Bridging (our new term) is explicit intentional instruction or movement by the teacher. The teacher is actually providing a scaffold, a link to a concept. This may occur as a verbal suggestion (ex: reference to prior knowledge, rephrase using simpler examples), or a tool such as a table or graph.   The teacher is intentionally leading students to a conclusion. The art of differentiation is to determine when bridging is beneficial. When utilizing bridging, it is important to think ahead, consider the end goal of the lesson.  Will explicit references give students the leg up that they need to reach the desired conclusions and maintain ownership of the learning? 


When considering Building Schema as a DI method, it is the careful planning of lessons with students as the driving force for making connections  across concepts.   Bridging in this context is an explicit, teacher initiated prompt used to scaffold learning.

What will this look like in a classroom?

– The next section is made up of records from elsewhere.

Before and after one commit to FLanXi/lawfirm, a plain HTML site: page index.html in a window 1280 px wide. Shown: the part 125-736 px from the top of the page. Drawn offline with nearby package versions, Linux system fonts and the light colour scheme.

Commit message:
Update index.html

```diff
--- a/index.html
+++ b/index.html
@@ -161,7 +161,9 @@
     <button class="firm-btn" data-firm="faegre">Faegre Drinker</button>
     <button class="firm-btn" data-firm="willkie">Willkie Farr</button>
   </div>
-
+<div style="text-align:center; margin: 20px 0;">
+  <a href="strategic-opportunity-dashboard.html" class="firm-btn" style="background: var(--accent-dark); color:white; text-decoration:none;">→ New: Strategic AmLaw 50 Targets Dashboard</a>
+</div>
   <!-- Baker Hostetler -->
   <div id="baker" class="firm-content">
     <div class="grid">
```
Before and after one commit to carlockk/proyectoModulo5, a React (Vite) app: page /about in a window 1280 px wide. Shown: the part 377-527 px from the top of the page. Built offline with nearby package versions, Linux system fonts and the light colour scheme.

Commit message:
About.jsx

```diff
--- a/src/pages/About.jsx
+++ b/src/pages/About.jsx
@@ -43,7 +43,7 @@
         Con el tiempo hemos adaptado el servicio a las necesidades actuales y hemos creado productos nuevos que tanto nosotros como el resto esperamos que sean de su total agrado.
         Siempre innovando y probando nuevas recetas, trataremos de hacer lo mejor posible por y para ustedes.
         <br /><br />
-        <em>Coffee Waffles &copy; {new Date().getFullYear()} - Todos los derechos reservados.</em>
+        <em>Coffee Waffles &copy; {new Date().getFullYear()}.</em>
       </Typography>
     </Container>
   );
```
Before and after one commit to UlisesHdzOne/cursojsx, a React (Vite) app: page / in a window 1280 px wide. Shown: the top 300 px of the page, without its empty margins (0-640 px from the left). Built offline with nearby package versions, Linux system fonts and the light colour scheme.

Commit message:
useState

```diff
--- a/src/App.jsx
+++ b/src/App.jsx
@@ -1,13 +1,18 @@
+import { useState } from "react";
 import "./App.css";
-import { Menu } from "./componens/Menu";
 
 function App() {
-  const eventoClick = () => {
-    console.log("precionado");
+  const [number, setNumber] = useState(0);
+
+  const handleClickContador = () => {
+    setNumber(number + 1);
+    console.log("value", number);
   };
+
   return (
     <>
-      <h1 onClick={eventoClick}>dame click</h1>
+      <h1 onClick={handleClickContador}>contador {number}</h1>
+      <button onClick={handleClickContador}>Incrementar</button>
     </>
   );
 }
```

All students will have the opportunity to participate in activities designed to Build Schema.  Meaning that,  a lesson is designed with the intention of leading students to the upper level of Vygotsky's Zone of Proximal Development (ZPD).  Students that enter a task/lesson in the upper ZPD will gravitate towards building relationships across concepts. The teacher's role in this instance is to facilitate, check for understanding, and use advancing questions.  
Bridging will be used when students just aren't quite there. Students that require bridging or explicit guidance are entering a task/lesson in a lower level of the ZPD.  Well designed lessons allow for this, however, students entering the ZPD at a lower level will most likely require scaffolding.  This scaffold may take the form Bridging.  When Bridging, teachers will give students a reference point to get them over the hump and heading toward the main skill/concept of a lesson.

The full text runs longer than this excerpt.